Assignment => Gather each line in the entries that includes the string "productList".

Given records =>
________________

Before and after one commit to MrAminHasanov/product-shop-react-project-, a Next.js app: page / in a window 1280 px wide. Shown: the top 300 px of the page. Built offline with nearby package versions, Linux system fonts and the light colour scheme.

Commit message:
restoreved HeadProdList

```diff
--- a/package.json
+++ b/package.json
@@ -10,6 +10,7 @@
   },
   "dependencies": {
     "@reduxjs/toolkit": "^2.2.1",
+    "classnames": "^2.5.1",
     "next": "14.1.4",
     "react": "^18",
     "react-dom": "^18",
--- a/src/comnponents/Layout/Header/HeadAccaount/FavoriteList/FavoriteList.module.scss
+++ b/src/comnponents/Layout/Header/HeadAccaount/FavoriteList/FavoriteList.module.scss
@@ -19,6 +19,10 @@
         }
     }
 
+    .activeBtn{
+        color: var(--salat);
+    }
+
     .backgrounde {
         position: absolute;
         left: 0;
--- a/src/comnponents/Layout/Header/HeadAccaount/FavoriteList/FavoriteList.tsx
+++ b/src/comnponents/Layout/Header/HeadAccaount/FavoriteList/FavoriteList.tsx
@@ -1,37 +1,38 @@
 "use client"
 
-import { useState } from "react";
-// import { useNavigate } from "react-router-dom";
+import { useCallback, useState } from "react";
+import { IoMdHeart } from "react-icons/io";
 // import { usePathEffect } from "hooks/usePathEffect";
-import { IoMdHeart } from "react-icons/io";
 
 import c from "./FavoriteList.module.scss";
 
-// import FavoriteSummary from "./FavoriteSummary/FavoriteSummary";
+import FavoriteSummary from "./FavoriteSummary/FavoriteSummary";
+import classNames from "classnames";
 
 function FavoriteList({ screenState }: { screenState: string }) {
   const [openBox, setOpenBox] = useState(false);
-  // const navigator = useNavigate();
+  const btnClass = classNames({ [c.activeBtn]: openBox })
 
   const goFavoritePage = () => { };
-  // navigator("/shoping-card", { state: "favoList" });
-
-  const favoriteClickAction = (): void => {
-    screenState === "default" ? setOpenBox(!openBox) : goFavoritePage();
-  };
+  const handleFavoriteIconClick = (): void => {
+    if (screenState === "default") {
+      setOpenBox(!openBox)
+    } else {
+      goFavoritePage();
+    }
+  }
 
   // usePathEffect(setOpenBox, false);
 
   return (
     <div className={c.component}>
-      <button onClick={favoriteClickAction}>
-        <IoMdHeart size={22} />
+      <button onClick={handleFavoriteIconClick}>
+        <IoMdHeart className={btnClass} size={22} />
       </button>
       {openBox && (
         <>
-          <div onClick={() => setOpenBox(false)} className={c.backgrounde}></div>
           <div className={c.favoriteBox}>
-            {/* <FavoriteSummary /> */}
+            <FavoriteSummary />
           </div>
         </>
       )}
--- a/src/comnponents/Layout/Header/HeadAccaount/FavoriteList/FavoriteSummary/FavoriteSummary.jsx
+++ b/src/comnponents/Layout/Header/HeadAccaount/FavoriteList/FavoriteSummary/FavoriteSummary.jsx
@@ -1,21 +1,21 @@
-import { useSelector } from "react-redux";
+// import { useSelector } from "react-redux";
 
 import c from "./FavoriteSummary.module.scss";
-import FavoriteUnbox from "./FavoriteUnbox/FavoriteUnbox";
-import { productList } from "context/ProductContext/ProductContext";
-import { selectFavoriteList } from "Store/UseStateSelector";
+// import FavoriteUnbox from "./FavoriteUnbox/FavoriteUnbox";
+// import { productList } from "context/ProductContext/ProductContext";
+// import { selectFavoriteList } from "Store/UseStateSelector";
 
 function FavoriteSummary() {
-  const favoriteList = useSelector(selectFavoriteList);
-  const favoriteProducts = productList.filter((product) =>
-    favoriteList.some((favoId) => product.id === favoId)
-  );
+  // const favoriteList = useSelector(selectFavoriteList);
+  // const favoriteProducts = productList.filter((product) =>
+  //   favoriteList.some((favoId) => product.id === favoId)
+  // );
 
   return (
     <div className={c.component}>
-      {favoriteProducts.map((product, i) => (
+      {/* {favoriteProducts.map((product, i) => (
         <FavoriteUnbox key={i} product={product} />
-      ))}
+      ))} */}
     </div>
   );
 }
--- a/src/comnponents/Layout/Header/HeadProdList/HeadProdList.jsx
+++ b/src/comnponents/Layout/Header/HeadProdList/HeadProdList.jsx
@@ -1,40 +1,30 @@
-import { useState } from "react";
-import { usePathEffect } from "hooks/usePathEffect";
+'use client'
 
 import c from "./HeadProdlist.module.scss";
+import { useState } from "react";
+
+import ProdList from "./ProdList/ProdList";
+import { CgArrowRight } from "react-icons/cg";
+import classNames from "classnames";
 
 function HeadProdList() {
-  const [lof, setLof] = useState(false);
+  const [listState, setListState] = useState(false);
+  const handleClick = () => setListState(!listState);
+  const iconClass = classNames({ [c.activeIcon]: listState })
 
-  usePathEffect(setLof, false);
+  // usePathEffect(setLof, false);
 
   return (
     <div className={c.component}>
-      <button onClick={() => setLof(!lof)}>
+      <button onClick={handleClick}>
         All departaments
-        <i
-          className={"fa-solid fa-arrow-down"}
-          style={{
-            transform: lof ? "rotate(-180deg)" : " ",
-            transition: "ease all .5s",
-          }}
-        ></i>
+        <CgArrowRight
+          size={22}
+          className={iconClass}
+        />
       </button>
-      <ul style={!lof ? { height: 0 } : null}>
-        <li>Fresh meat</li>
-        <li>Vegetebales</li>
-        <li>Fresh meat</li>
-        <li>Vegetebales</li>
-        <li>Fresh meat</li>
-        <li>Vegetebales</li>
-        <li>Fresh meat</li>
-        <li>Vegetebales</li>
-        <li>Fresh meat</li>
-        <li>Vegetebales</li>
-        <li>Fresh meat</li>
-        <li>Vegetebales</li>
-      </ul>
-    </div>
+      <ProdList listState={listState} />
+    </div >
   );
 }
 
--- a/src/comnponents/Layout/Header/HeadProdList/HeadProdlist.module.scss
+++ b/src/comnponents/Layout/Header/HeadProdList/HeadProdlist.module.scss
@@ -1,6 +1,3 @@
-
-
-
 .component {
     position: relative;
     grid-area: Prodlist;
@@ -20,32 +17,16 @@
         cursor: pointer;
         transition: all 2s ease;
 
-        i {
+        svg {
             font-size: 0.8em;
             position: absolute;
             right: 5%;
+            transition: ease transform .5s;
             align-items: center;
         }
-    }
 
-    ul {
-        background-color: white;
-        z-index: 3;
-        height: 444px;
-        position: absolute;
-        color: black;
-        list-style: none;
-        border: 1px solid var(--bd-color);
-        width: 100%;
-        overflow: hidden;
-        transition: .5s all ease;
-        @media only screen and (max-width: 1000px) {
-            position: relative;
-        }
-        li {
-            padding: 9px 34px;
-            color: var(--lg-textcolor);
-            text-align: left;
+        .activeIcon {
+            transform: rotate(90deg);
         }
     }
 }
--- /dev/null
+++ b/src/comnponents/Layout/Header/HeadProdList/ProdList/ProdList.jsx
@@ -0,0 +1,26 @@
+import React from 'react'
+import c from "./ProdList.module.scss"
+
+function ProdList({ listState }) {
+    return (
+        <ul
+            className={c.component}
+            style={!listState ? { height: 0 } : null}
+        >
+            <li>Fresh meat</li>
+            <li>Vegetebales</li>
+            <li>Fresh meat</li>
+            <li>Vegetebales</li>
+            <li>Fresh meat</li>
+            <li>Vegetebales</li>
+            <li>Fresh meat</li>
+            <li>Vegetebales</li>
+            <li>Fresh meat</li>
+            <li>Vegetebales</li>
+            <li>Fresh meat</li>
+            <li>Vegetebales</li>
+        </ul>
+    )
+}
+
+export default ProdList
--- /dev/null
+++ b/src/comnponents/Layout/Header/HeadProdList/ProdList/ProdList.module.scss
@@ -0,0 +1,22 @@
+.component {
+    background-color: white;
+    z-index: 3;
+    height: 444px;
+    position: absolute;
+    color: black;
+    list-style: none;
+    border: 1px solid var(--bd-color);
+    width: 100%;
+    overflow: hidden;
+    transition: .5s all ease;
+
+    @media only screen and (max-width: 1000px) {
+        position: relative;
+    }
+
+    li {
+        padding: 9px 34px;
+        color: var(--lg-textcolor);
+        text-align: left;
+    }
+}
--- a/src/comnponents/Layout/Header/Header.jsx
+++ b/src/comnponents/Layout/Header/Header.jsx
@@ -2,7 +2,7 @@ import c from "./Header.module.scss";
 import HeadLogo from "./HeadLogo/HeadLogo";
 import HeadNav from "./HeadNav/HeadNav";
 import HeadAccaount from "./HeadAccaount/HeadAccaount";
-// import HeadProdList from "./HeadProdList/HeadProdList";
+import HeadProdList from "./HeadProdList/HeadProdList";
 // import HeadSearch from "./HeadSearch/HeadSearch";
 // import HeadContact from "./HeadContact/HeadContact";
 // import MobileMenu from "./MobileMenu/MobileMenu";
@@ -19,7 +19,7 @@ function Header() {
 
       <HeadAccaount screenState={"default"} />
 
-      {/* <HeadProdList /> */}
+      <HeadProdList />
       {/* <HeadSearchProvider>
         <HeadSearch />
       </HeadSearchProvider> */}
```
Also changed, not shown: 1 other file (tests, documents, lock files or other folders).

________________

Task response =>
-import { productList } from "context/ProductContext/ProductContext";
+// import { productList } from "context/ProductContext/ProductContext";
-  const favoriteProducts = productList.filter((product) =>
+  // const favoriteProducts = productList.filter((product) =>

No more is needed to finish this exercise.